One type of GCM displaying the sea surface temperature and the sea ice concentration.

One type of GCM displaying the sea surface temperature and the sea ice concentration.

Now you are saying, “Hold on there for just one minute! Don’t we need models to be right to be able to understand what happened in the past and also what might happen in the future?” Well, yes this is obviously true. But, to be wrong means that we know how to analyze the output of a model and then adjust the input so that model is more accurate for the next time. Also, being wrong can lead to an amazing new discovery that would have never happened if the model(s) were always right. Some of the most famous discoveries in science (and other fields) happened not because the scientists did the right things, but because they made a mistake and were subsequently smart about it! As Didier called them, “smart mistakes.” What, smart mistakes? Yes, well obviously you can make mistakes while doing anything, but the point is that you can learn from that mistake and not make it again or can continually make the same mistake. Hence, the former is considered a “smart mistake.”
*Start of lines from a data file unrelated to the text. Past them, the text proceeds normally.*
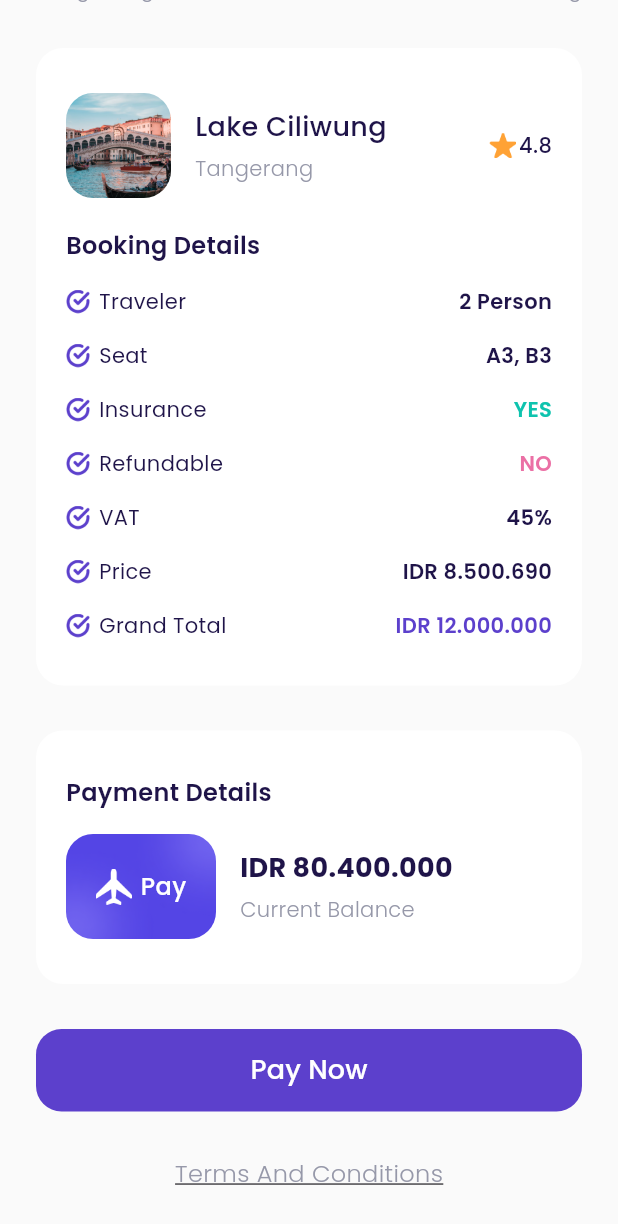
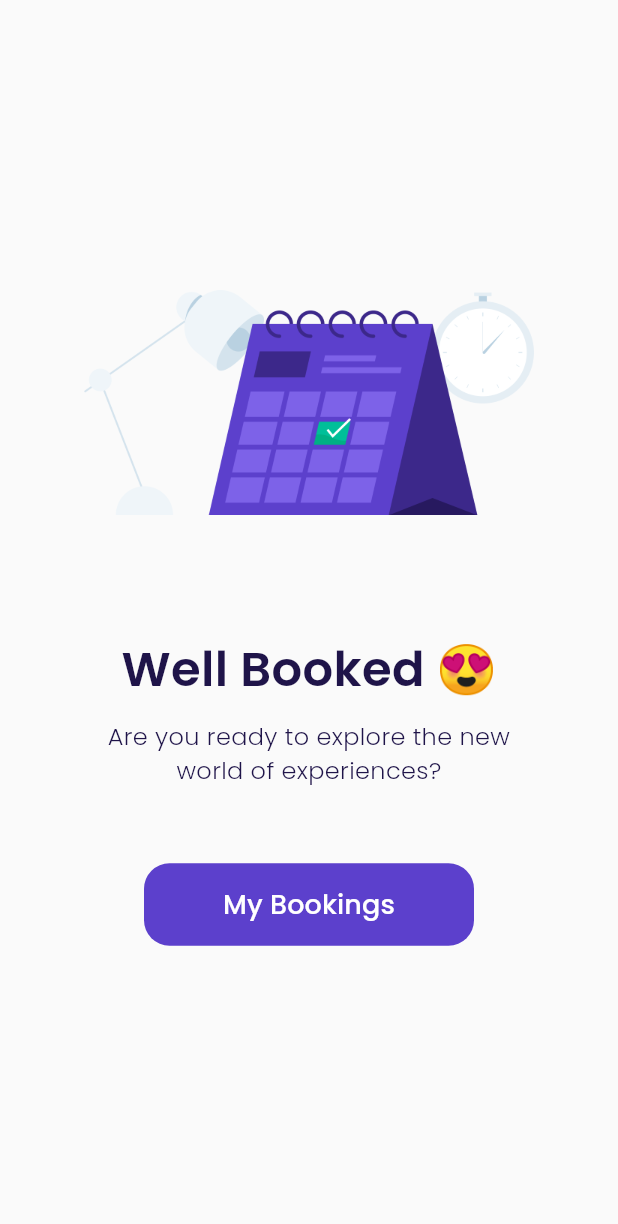
Before and after one commit to petelpop/FlyBook, a Flutter app: the CheckoutPage screen opened by its route, scrolled down 177 dp, after a tap on "Pay Now", on a phone screen of 412 x 824 dp. Shown: the top 1224 px of the screen. Run offline on Flutter 3.47's test engine with Material 3 defaults, Android fonts, the phone set to English and light mode, and no system bars; our stand-ins replace google_fonts; missing offline and left inert: dart:ffi.

Commit message:
create checkout success page

```diff
--- a/lib/main.dart
+++ b/lib/main.dart
@@ -6,6 +6,7 @@ import 'package:airplane/views/pages/get_started_page.dart';
 import 'package:airplane/views/pages/main_page.dart';
 import 'package:airplane/views/pages/sign_up_page.dart';
 import 'package:airplane/views/pages/splash_page.dart';
+import 'package:airplane/views/pages/success_checkout_page.dart';
 import 'package:flutter/material.dart';
 
 void main() => runApp(const MyApp());
@@ -27,6 +28,7 @@ class MyApp extends StatelessWidget {
         DetailPage.routeName:(context) => DetailPage(),
         ChooseSeatPage.routeName:(context) => ChooseSeatPage(),
         CheckoutPage.routeName:(context) => CheckoutPage(),
+        SuccessCheckoutPage.routeName:(context) => SuccessCheckoutPage(),
       },
     );
   }
--- a/lib/views/pages/checkout_page.dart
+++ b/lib/views/pages/checkout_page.dart
@@ -1,5 +1,6 @@
 import 'package:airplane/shared/assets.dart';
 import 'package:airplane/shared/theme.dart';
+import 'package:airplane/views/pages/success_checkout_page.dart';
 import 'package:airplane/views/widgets/booking_details_item.dart';
 import 'package:airplane/views/widgets/custom_button.dart';
 import 'package:flutter/material.dart';
@@ -254,7 +255,9 @@ class CheckoutPage extends StatelessWidget {
           ///PAY NOW BUTTON
           CustomButton(
             text: 'Pay Now',
-            onTap: (){},
+            onTap: (){
+              Navigator.pushNamed(context, SuccessCheckoutPage.routeName);
+            },
             margin: EdgeInsets.only(top: 30),
             ),
             Container(
--- /dev/null
+++ b/lib/views/pages/success_checkout_page.dart
@@ -0,0 +1,59 @@
+import 'package:airplane/shared/assets.dart';
+import 'package:airplane/shared/theme.dart';
+import 'package:airplane/views/pages/main_page.dart';
+import 'package:airplane/views/widgets/custom_button.dart';
+import 'package:flutter/material.dart';
+
+class SuccessCheckoutPage extends StatelessWidget {
+  static const String routeName = "success-checkout-page";
+  const SuccessCheckoutPage({super.key});
+
+  @override
+  Widget build(BuildContext context) {
+    return Scaffold(
+      backgroundColor: kBackgroundColor,
+      body: Center(
+        child: Column(
+          mainAxisAlignment: MainAxisAlignment.center,
+          children: [
+            Container(
+              width: 300,
+              height: 150,
+              margin: EdgeInsets.only(bottom: 80),
+              decoration: BoxDecoration(
+                image: DecorationImage(
+                  image: AssetImage(
+                    Assets.imgSuccess
+                  ),
+                ),
+              ),
+            ),
+            Text(
+              'Well Booked 😍',
+              style: blackTextStyle.copyWith(
+                fontSize: 32,
+                fontWeight: semiBold
+              ),
+            ),
+            SizedBox(height: 10),
+            Text(
+              'Are you ready to explore the new\nworld of experiences?',
+              style: blackTextStyle.copyWith(
+                fontSize: 16,
+                fontWeight: light
+              ),
+              textAlign: TextAlign.center,
+            ),
+            CustomButton(
+              text: 'My Bookings',
+              margin: EdgeInsets.only(top: 50),
+              width: 220,
+              onTap: (){
+                Navigator.pushNamedAndRemoveUntil(context, MainPage.routeName, (route) => false);
+              })
+          ],
+        ),
+      ),
+    );
+  }
+}
```
Also changed, not shown: lib/views/pages/bonus_page.dart (+13 -32 lines).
And I think these lessons that we learned in this climate workshop and in general in our studies our especially important as young scientists in crucial fields such as climate change, where I tend to think that some (but not all) of the older generation, especially those outside the technical fields, have not learned these lessons and experienced them at work. Thus, we are trying so very hard to find the perfect solution to the world’s climate problems in one try, that, unfortunately, we do not learn from our mistakes and many times perpetuate them over and over again. But maybe there is hope with our generation that can take these lessons and knowledge about climate change and how it works and use it find sustainable solutions for the future. Who knows! But I do know I am very much looking forward to the next iTECC workshop! Stay up to date with iTECC and what we are doing via our website’s blog and social media pages!